The protesters, demanding that Chase declare a moratorium on home foreclosures, were approached by people on the street that had problems themselves or knew someone who was having problems dealing with Chase on their mortgage.

"My poor mother is going through this exact thing with these bastards!", said one woman who stopped to see what the fuss was about. "Oh my God, they are such liars. They keep saying they lost my mom's modification paperwork like 10 times, and now they're in the process of taking her house away before she can get the modification approved."

Sound familiar?

Tom Owen (D-8): "What, me worry?"
The strangest moment of the hour-long rally came when Metro Councilman Tom Owen (D-8), while walking a bike, attempted to pass through the middle of the protest without taking literature or even acknowledging the presence of the crowd. Protester Kirk Gillenwaters, a local UAW retiree, said of Owen, "Tom Owen has a reputation of being a good listener, but we sure didn't see that here today. I practically had to jam this flyer under his arm. In a district that has had as many foreclosures as Councilman Owen's, I sure would have thought he'd have taken this issue more seriously today considering some of the people affected by this bank's actions are his constituents."

Councilman Owen, with flyer in hand, hastily made his way across the street after trying his best to ignore the issue.

The attempt to send a message to Chase continues on March 18, culminating in a rally at the bank's headquarters in New York.


  1. Maybe Owen had an appointment to get to. It's probably a hasty judgment to say he's ignoring the issue.

  2. I don't know. I was standing right there. He could have easily said "I sympathize with your cause, but I have an appointment to make. Sorry."
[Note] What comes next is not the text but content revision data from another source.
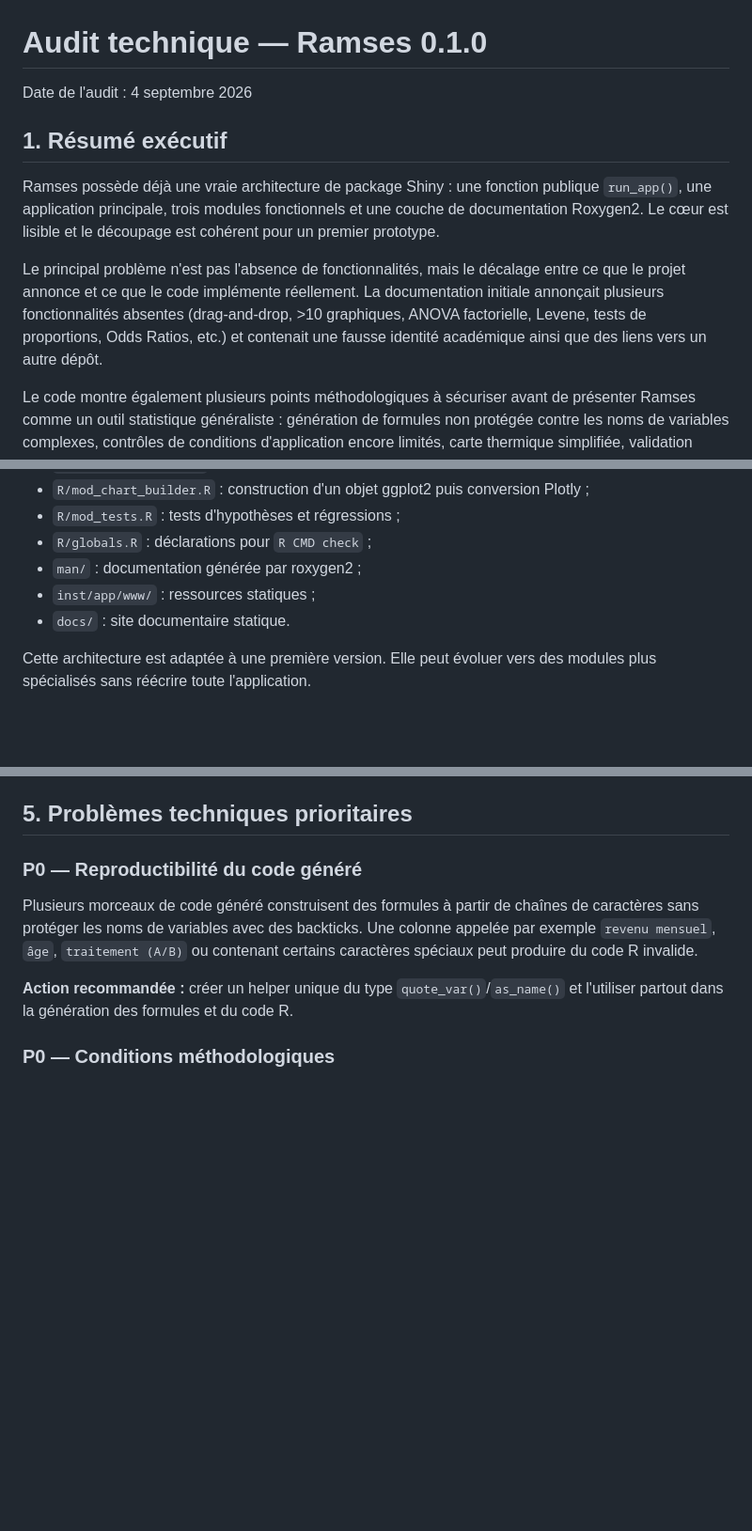
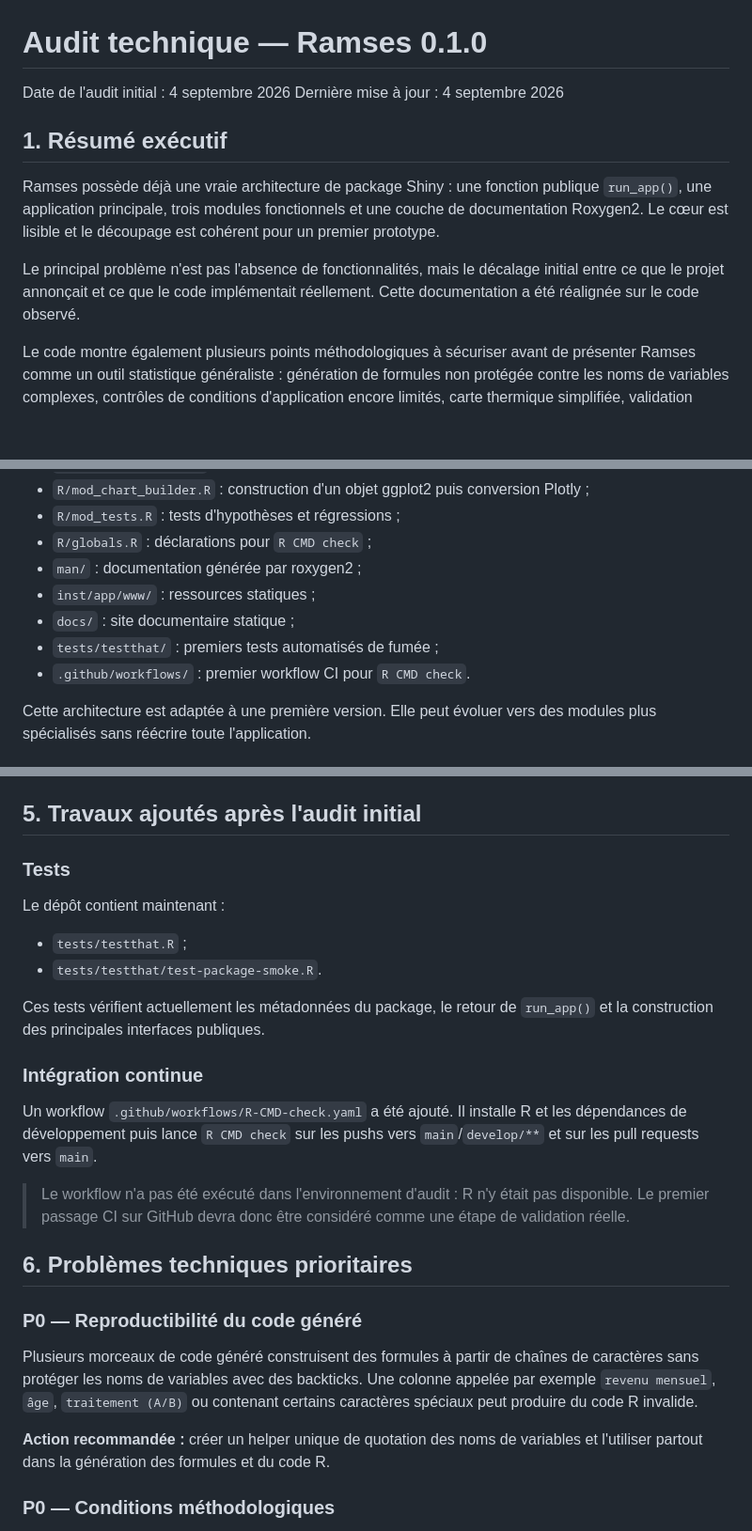
Before and after one commit to census-specs/Ramses, a Markdown page: AUDIT.md, 3 parts joined by grey strips. Shown at 94% size. Drawn GitHub-style; blank space fills up the shorter version.

```diff
--- a/AUDIT.md
+++ b/AUDIT.md
@@ -1,12 +1,13 @@
 # Audit technique — Ramses 0.1.0
 
-Date de l'audit : 4 septembre 2026
+Date de l'audit initial : 4 septembre 2026
+Dernière mise à jour : 4 septembre 2026
 
 ## 1. Résumé exécutif
 
 Ramses possède déjà une vraie architecture de package Shiny : une fonction publique `run_app()`, une application principale, trois modules fonctionnels et une couche de documentation Roxygen2. Le cœur est lisible et le découpage est cohérent pour un premier prototype.
 
-Le principal problème n'est pas l'absence de fonctionnalités, mais le décalage entre ce que le projet annonce et ce que le code implémente réellement. La documentation initiale annonçait plusieurs fonctionnalités absentes (drag-and-drop, >10 graphiques, ANOVA factorielle, Levene, tests de proportions, Odds Ratios, etc.) et contenait une fausse identité académique ainsi que des liens vers un autre dépôt.
+Le principal problème n'est pas l'absence de fonctionnalités, mais le décalage initial entre ce que le projet annonçait et ce que le code implémentait réellement. Cette documentation a été réalignée sur le code observé.
 
 Le code montre également plusieurs points méthodologiques à sécuriser avant de présenter Ramses comme un outil statistique généraliste : génération de formules non protégée contre les noms de variables complexes, contrôles de conditions d'application encore limités, carte thermique simplifiée, validation incomplète des types de variables et journal R Markdown qui ne représente pas encore toute la provenance analytique.
 
@@ -23,7 +24,9 @@ Le package est organisé autour de :
 - `R/globals.R` : déclarations pour `R CMD check` ;
 - `man/` : documentation générée par roxygen2 ;
 - `inst/app/www/` : ressources statiques ;
-- `docs/` : site documentaire statique.
+- `docs/` : site documentaire statique ;
+- `tests/testthat/` : premiers tests automatisés de fumée ;
+- `.github/workflows/` : premier workflow CI pour `R CMD check`.
 
 Cette architecture est adaptée à une première version. Elle peut évoluer vers des modules plus spécialisés sans réécrire toute l'application.
 
@@ -84,13 +87,30 @@ Le journal R Markdown enregistre des blocs de code produits par les modules et p
 9. La page auteur ne présente plus de doctorat, affiliation, ORCID, expérience ou association non vérifiés.
 10. `DESCRIPTION` a été réaligné sur le dépôt actuel et `testthat` édition 3 a été déclaré.
 
-## 5. Problèmes techniques prioritaires
+## 5. Travaux ajoutés après l'audit initial
+
+### Tests
+
+Le dépôt contient maintenant :
+
+- `tests/testthat.R` ;
+- `tests/testthat/test-package-smoke.R`.
+
+Ces tests vérifient actuellement les métadonnées du package, le retour de `run_app()` et la construction des principales interfaces publiques.
+
+### Intégration continue
+
+Un workflow `.github/workflows/R-CMD-check.yaml` a été ajouté. Il installe R et les dépendances de développement puis lance `R CMD check` sur les pushs vers `main`/`develop/**` et sur les pull requests vers `main`.
+
+> Le workflow n'a pas été exécuté dans l'environnement d'audit : R n'y était pas disponible. Le premier passage CI sur GitHub devra donc être considéré comme une étape de validation réelle.
+
+## 6. Problèmes techniques prioritaires
 
 ### P0 — Reproductibilité du code généré
 
 Plusieurs morceaux de code généré construisent des formules à partir de chaînes de caractères sans protéger les noms de variables avec des backticks. Une colonne appelée par exemple `revenu mensuel`, `âge`, `traitement (A/B)` ou contenant certains caractères spéciaux peut produire du code R invalide.
 
-**Action recommandée :** créer un helper unique du type `quote_var()`/`as_name()` et l'utiliser partout dans la génération des formules et du code R.
+**Action recommandée :** créer un helper unique de quotation des noms de variables et l'utiliser partout dans la génération des formules et du code R.
 
 ### P0 — Conditions méthodologiques
 
```
Also changed, not shown: other parts of AUDIT.md (+11 -44 lines).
    He didn't.

    I wanted to give him the benefit of the doubt, but that picture I took of him says many words. He displayed no interest whatsoever. I found him to be a little stand-offish, actually.

    I, having been a victim of this institution, found his attitude to be appalling and was surprised by the way he conducted himself. The protesters certainly gave him a warm welcome when they saw him, almost as if it was understood he was "on their side". They were all disappointed in him.